Records provided:

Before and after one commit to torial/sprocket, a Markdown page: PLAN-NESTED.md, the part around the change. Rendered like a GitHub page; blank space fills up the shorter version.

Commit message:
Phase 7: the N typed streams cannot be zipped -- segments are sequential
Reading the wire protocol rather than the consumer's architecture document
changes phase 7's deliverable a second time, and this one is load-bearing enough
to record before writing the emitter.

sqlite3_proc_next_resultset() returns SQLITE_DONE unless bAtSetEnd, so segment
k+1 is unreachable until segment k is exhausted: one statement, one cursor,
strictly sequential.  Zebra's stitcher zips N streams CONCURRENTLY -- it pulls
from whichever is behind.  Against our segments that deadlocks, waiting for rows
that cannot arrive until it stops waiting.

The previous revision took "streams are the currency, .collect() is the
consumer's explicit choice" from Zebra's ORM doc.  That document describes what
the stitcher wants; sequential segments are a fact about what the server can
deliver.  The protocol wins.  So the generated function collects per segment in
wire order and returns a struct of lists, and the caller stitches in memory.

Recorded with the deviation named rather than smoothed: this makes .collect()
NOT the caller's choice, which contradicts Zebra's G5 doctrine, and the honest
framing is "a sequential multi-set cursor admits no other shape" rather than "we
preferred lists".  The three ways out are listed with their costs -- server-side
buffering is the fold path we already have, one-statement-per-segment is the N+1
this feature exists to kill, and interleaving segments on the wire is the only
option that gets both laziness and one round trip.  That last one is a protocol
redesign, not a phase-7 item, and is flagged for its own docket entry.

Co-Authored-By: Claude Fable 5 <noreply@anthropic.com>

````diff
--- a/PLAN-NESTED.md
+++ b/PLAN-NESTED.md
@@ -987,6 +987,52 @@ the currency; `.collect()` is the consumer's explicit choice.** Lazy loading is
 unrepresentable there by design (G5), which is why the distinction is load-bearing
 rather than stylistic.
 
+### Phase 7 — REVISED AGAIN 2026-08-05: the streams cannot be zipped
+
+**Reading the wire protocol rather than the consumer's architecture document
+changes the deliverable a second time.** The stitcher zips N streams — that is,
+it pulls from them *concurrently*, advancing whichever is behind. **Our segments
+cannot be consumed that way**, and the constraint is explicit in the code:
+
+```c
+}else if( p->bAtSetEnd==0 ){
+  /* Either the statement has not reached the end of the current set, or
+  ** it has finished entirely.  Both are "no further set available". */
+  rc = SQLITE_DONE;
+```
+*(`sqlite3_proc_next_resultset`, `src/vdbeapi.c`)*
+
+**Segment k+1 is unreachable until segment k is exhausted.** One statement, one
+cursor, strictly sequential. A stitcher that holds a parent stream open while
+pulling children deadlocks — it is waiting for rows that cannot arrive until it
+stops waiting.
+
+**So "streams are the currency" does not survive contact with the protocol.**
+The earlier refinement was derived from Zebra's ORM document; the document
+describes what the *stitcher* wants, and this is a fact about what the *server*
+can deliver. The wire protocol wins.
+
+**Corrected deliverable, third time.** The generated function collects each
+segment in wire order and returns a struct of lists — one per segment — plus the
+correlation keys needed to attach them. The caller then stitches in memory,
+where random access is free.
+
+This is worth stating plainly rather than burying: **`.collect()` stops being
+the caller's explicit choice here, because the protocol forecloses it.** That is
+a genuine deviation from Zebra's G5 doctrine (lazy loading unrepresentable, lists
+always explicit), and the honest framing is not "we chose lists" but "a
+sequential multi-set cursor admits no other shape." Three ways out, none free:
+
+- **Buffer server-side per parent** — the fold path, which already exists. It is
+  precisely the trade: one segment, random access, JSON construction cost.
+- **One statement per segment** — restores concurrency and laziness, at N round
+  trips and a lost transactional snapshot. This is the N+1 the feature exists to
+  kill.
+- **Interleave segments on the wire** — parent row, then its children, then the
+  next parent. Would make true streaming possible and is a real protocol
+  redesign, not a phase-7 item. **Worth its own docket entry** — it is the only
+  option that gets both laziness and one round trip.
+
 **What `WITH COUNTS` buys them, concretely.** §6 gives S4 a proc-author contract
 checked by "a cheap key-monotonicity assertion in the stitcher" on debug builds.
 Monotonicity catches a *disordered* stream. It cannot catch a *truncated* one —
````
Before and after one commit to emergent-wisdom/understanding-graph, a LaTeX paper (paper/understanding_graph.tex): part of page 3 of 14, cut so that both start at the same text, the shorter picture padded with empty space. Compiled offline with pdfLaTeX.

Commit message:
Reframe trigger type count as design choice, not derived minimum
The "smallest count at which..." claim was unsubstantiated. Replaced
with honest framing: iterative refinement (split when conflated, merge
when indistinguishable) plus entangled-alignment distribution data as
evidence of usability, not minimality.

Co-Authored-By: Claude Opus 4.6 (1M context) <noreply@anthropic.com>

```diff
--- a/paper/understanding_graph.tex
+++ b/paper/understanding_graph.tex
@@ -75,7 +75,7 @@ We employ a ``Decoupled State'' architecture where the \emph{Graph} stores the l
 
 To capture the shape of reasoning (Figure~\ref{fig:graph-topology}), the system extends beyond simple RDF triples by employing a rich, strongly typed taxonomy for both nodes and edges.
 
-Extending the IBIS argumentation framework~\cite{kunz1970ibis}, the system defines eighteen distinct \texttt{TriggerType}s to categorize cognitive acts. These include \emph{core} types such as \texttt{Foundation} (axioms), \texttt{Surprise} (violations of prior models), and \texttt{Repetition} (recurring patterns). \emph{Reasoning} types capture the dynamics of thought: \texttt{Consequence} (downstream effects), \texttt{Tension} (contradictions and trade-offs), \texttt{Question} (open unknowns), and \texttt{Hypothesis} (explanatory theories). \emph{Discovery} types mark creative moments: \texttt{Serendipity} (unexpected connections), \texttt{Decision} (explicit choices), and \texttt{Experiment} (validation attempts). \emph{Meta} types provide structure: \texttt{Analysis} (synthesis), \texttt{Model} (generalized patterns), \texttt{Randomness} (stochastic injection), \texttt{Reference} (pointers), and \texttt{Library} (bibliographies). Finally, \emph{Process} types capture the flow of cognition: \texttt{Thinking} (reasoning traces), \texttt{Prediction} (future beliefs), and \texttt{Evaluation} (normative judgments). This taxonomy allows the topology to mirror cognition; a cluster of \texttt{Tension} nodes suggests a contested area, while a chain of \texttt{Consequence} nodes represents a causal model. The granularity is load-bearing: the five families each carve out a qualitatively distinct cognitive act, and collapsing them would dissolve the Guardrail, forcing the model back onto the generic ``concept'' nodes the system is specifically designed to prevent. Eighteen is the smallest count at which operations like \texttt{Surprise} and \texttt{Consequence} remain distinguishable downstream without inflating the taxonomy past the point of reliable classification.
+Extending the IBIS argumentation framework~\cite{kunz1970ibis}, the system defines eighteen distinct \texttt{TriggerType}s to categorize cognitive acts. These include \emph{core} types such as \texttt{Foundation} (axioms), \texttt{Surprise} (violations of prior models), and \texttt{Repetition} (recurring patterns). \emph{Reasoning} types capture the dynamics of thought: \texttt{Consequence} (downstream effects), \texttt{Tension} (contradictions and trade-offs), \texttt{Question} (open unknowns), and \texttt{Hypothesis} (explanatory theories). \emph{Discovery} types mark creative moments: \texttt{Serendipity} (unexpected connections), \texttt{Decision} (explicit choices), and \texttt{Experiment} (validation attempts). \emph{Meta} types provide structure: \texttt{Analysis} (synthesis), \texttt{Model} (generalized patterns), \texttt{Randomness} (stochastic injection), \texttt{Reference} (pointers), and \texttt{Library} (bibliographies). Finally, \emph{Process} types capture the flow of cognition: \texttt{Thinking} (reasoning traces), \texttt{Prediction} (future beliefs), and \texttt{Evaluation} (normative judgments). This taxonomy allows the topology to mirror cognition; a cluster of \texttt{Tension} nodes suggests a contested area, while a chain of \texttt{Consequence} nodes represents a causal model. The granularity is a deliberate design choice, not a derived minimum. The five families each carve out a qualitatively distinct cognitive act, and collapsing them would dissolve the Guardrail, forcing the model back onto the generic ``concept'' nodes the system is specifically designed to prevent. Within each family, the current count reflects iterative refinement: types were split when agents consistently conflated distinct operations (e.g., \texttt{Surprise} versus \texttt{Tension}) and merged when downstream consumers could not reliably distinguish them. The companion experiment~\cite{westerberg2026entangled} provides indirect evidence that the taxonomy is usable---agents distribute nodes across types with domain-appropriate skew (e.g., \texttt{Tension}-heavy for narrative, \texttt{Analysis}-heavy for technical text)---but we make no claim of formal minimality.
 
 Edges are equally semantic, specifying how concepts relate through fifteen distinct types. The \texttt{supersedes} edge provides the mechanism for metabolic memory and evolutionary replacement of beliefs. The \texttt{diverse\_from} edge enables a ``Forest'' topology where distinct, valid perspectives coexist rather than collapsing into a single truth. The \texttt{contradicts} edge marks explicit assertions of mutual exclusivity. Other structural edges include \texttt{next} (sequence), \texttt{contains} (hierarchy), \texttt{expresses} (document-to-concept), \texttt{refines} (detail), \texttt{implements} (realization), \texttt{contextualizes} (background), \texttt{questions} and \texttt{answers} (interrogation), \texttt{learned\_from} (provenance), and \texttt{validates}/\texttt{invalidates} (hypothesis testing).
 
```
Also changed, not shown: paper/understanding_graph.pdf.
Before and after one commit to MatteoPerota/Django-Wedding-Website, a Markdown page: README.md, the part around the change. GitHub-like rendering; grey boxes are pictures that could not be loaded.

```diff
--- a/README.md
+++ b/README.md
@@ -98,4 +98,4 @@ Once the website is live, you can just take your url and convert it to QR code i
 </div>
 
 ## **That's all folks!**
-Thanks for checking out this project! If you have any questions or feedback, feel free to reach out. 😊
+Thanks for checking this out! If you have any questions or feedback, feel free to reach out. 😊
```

Work task: Report every line of the data above that contains the string "feedback" by copying it in full.

Exercise output:
-Thanks for checking out this project! If you have any questions or feedback, feel free to reach out. 😊
+Thanks for checking this out! If you have any questions or feedback, feel free to reach out. 😊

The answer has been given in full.